by Becca C. Smith
Anxiety. Everyone has it to a certain degree, some more than others. I’ve struggled with it my entire life. From panic attacks to digestive issues, anxiety is something I deal with on a daily basis.
Over the years I’ve discovered some tricks that help me manage my stress. It took a long time to figure out and I still have what I call “surges” everyday (fight or flight: that feeling that you can’t breathe), but I now know how to stop them in their tracks. Or at least slow them down long enough for me to calm myself.
The first three steps are for stopping a panic attack.
1. Five Count Breathing.
This is an easy way to break out of the terror of feeling like you can’t breathe. When I’m having an attack, I literally feel like I’m dying. It’s as if I’m not getting enough oxygen and I’m going to pass out and die right there. Logically, I know this isn’t true, but in the moment, my brain doesn’t listen to my head :-)
Five count breathing is when you breathe in for five seconds, hold it for five, release the breath for five, then hold it for another five. Repeat this as long as it takes until you can breathe normally again. Trust me, I’ve had to do the five count technique for a full half hour sometimes. So, don’t stress if it doesn’t work right away.
2. Heating pad.
This technique is my best friend. I try to stay away from electric heating pads, only because I don’t want to leave the heat on for more than a half hour. Whenever I feel even the slightest feeling that I’m about to have a panic attack, I heat up my neck warmer and place it on my chest. I use the neck warmer because it slowly loses its heat in about a half hour, which is the perfect length of time for me.
This feeds into the fight or flight. You’re essentially using the “flight” part of the equation. I usually use both the five count breathing and walking techniques together. You don’t have to go outside for a walk, pacing around your house works just fine as well. It helps jolt you out of your head. You can even try another breathing technique where you say a word in your head every time you breathe in and out, such as, when you breathe in you say the word, “heal” and when you breathe out you say the word, “calm.” This helps me quiet down the rowdy party going on in my brain and/or the thoughts of utter doom :-)
For long term stress and anxiety relief, I do the following:
4. Drink lots of tea.

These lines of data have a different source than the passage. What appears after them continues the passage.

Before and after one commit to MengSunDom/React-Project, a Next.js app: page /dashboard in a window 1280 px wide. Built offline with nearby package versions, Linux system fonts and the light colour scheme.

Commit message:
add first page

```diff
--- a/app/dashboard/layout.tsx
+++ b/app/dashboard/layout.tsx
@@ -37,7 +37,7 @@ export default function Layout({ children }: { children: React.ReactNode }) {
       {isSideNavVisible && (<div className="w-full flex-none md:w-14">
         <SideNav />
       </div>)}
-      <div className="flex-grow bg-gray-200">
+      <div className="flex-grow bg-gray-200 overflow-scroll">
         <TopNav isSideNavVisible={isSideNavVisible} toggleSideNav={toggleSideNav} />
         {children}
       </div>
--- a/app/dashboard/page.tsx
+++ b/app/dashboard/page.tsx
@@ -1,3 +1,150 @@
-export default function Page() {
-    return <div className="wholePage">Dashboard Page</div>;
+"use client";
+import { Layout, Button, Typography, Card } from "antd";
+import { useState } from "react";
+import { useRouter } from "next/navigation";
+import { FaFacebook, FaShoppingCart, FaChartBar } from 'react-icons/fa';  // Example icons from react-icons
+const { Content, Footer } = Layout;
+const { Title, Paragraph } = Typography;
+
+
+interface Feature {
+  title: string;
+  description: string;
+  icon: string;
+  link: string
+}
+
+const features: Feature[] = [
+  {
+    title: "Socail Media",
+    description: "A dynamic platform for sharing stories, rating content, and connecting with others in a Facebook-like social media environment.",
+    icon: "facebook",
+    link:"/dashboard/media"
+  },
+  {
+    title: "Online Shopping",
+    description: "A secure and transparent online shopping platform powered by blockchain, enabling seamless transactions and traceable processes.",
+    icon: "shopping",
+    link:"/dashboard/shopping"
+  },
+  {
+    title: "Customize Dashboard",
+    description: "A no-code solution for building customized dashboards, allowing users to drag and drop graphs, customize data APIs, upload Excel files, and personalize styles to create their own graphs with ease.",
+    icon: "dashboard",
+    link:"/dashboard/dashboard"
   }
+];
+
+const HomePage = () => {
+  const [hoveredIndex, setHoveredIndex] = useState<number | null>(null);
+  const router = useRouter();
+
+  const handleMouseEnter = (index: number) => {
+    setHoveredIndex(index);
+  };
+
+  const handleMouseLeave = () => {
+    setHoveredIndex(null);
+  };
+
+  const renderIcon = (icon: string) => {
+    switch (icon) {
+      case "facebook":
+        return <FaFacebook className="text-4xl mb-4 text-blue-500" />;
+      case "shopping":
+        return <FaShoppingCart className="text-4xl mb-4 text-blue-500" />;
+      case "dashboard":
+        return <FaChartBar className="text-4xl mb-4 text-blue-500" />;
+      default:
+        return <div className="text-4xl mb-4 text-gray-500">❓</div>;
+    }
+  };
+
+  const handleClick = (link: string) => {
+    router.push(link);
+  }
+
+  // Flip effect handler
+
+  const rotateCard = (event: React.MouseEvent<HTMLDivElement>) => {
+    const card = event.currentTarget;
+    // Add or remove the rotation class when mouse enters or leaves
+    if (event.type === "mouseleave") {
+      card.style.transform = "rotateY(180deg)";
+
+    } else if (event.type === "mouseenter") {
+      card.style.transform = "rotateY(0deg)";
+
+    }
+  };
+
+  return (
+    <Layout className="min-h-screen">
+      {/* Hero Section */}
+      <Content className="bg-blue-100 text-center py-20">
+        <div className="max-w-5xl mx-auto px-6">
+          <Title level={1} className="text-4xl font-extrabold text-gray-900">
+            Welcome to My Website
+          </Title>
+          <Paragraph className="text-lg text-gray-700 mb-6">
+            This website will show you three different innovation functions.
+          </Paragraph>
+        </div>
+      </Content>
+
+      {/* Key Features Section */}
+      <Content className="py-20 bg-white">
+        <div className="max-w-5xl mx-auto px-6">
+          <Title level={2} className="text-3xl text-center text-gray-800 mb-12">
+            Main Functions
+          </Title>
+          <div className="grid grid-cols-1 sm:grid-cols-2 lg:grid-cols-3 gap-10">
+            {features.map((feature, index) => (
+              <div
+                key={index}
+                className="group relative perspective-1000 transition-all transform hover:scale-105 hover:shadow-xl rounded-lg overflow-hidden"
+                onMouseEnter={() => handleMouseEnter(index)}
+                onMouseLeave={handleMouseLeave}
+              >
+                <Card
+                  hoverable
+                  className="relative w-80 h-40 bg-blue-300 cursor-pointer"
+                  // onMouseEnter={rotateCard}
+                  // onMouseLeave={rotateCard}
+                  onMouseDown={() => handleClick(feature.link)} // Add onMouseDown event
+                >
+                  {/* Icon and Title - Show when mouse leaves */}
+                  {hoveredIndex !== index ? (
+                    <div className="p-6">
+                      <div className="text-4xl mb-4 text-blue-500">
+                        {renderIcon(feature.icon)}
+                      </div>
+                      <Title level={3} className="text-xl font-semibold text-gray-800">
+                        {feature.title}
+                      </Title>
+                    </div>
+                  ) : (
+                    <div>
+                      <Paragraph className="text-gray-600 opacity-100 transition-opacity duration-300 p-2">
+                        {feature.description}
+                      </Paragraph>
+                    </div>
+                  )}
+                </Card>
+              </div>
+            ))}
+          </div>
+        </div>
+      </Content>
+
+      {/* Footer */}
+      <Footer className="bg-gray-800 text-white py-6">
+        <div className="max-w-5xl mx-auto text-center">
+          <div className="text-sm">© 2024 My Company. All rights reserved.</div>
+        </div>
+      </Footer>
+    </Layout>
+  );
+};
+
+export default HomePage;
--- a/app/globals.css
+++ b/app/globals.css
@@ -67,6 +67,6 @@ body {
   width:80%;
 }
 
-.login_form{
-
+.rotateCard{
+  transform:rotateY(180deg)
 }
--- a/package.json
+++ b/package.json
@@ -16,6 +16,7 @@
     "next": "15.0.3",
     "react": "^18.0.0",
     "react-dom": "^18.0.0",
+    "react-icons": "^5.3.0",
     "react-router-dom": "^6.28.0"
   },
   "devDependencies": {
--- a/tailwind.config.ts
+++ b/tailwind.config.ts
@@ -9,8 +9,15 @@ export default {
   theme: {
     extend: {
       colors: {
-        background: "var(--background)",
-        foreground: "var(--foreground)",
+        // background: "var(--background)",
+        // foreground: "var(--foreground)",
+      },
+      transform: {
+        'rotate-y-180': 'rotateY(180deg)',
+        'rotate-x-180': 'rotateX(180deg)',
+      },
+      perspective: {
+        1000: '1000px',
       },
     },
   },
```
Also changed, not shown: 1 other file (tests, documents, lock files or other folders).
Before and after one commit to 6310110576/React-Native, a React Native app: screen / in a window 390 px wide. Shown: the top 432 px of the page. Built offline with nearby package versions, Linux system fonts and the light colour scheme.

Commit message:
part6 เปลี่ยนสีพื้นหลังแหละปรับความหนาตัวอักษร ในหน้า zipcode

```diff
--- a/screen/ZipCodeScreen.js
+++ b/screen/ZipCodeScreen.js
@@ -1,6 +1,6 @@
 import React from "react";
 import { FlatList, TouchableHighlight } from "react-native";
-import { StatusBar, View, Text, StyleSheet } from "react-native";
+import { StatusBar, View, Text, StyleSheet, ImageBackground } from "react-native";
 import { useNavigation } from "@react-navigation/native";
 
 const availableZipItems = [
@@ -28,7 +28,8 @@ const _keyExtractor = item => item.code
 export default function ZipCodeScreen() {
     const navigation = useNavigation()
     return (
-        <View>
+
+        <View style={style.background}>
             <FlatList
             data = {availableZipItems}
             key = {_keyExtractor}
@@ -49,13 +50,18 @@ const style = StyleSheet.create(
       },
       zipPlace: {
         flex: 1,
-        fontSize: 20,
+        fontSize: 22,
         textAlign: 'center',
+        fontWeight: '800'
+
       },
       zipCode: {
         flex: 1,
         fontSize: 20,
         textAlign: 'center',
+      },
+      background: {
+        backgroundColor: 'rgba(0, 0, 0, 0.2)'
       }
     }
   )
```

This has become a must for me. It has not only helped my anxiety, but my digestion as well. You’ll find that most teas used for digestion issues are also used to calm your body as well.
I use Fennel seed tea, chamomile and Yogi’s Honey Lavender Stress Relief. Rotating between these teas every day has changed my life!
I started taking Magnesium because I have mitral valve prolapse and the metals help keep my heart beating properly. But, Magnesium has also been proven to help anxiety as well. I take a slow-release supplement to protect my stomach, but I also eat a diet high in Magnesium as well. Having a smoothie with bananas, spinach, yogurt and blueberries is not only tasty, but will help your stress levels.
Here’s some information on the benefits of Magnesium:
I know a lot of people don’t like this option, but it really does work. You don’t have to go to a gym or do anything strenuous. You simply have to walk. Walk for a half hour, or an hour, or more if you like. I use the elliptical every day for 45 minutes, basically, the time it takes to watch one of my favorite television shows. Cardio is the best for anxiety and walking or running can really help.
These are just some tips that I use to manage my anxiety. Everyone is different of course, but I hope it helps!